Take a look at the websites for the nation's most prominent megachurches. You'll see a lot of information about how the church can serve your needs, but not much about how you can serve others through the church. Maybe these churches feel that they must appeal to visitors' self-interest in order to continue to grow, but is that really the best way to make Christian disciples?

I don't have any answers. Personally, I think Borg, Hauerwas, and Willimon are overstating the case somewhat. But I think they do have a point: American churches have not taken their role seriously to be the church. Probably we do have many "practical atheists" in the church. Perhaps the culture of the church needs to be transformed. Before Christians complain about the problems in the general culture, perhaps we should remove the log from our own eye.


Wednesday, May 31, 2006

the ebay atheist

In February of this year, self-professed atheist Hemant Mehta put himself up for auction on eBay. For every $10 in the winning bid, he would spend an hour in church and keep a journal of his experiences. (He didn't do it for the money: He donated the entire winning bid to the Secular Student Alliance.)

The winning bid, submitted by Jim Henderson of Off the Map ministries, was $504. Off the Map seeks to redefine evangelism in terms of being authentic, making genuine connections with people, and valuing them as real human beings. Henderson chose Mehta because he believes it is important for Christians to know how their words and actions are perceived by nonbelievers.

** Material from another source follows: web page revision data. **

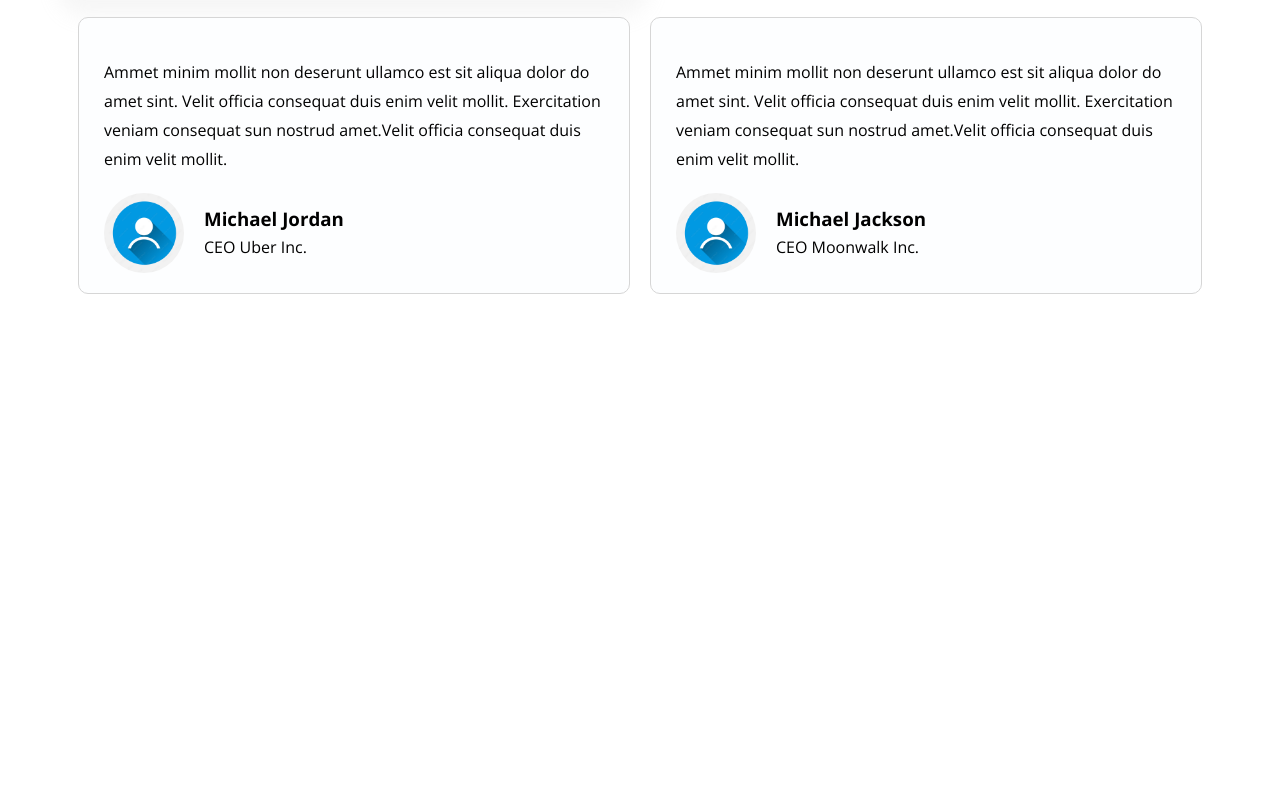
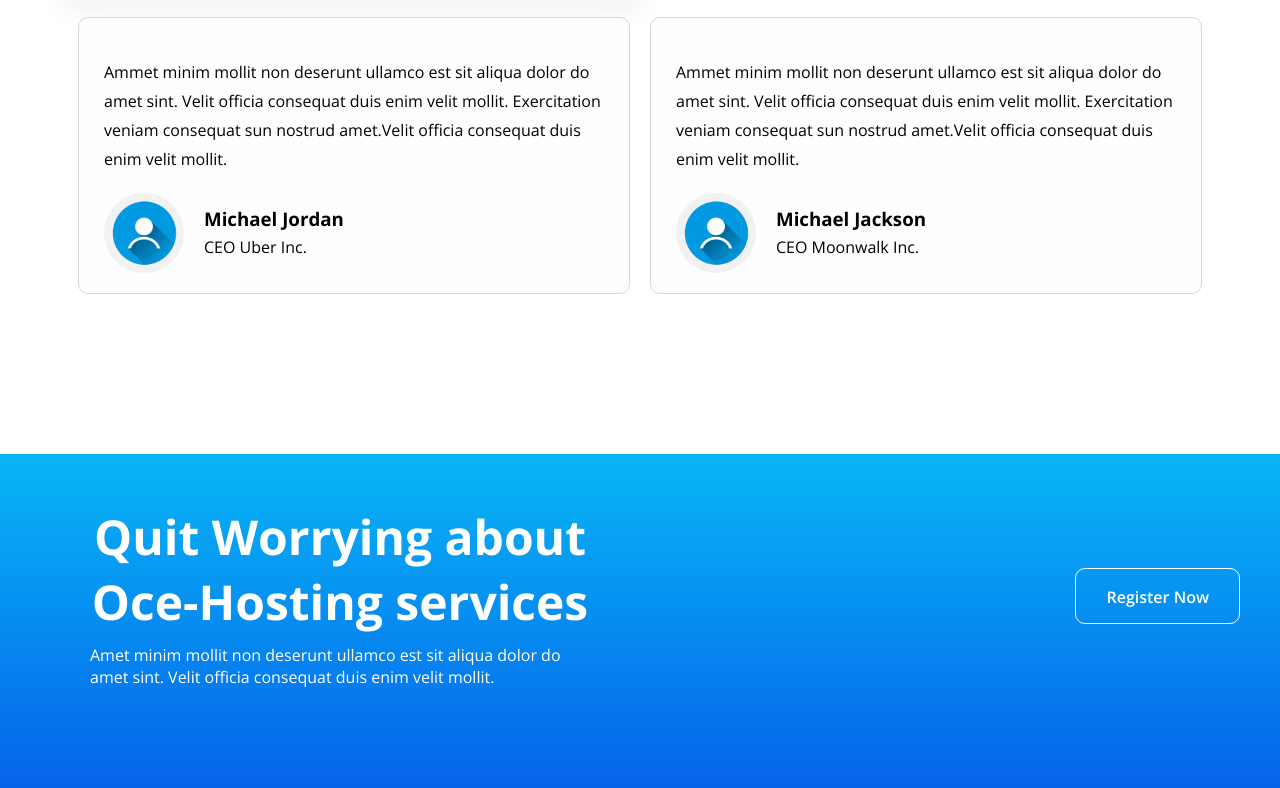
Before and after one commit to ghouseiscoding/FSJSWDB-iNeuron-Live-class-project-11, a plain HTML site: page index.html in a window 1280 px wide. Shown: the part 4362-5150 px from the top of the page. Before the commit the page ends 4816 px from the top, so only its background shows below. Drawn offline with nearby package versions, Linux system fonts and the light colour scheme.

Commit message:
Completed Register now banner

```diff
--- a/index.html
+++ b/index.html
@@ -317,5 +317,22 @@
         </div>
     </section>
 
+<!-- #####################  REGISTER NOW BANNER ######################### -->
+
+    <section class="registerNowBanner">
+        <div class="registerNowInnerBanner">
+            <div class="registerNowBannerDetails">
+            <h1 class="registerNowHeading">
+                Quit Worrying about Oce-Hosting services
+            </h1>
+            <p class="registerNowBannerDesc">
+                Amet minim mollit non deserunt ullamco est sit aliqua dolor do amet sint. Velit officia consequat duis enim velit mollit.
+            </p>
+            </div>
+
+            <a href="#" class="registerNowBtn">Register Now</a>
+        </div>
+    </section>
+
 </body>
 </html>
--- a/style.css
+++ b/style.css
@@ -395,3 +395,54 @@ body{
     border-radius: 50%;
     margin-right: 20px;
 }
+
+
+/* #################### REGISTER NOW BANNER ##################### */
+
+.registerNowBanner{
+    background-image: linear-gradient(to bottom, #08B6F6, #0563EA);
+    text-align: center;
+    padding-bottom: 50px;
+    width: 100vw;
+    position: relative;
+    left: 50%;
+    right: 50%;
+    margin-left: -50vw;
+    margin-right: -50vw;
+    color: #ffffff;
+}
+
+.registerNowInnerBanner{
+    margin: auto;
+    width: 1200px;
+    display: flex;
+    justify-content: space-between;
+    align-items: center;
+}
+
+.registerNowBannerDetails{
+    width: 600px;
+    margin: 50px 0;
+}
+
+.registerNowHeading{
+    font-size: 3rem;
+    /* padding: 50px 0 30px 30px; */
+}
+
+.registerNowBannerDesc{
+    width: 500px;
+    margin: 10px 0 0 50px;
+    text-align: left;
+}
+
+.registerNowBtn{
+    color: #ffffff;
+    border: 1px solid #ffffff;
+    border-radius: 10px;
+    padding: 17px 30px;
+    height: 20px;
+    text-decoration: none;
+    font-weight: 600;
+    background-color: transparent;
+}
```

By all accounts, this partnership has been a positive experience for both. Mehta has challenged many Christians' stereotypes of atheists, while learning to appreciate some things about church. The story of Mehta's experiences can be found at Off the Map and at Mehta's own blog, Friendly Atheist.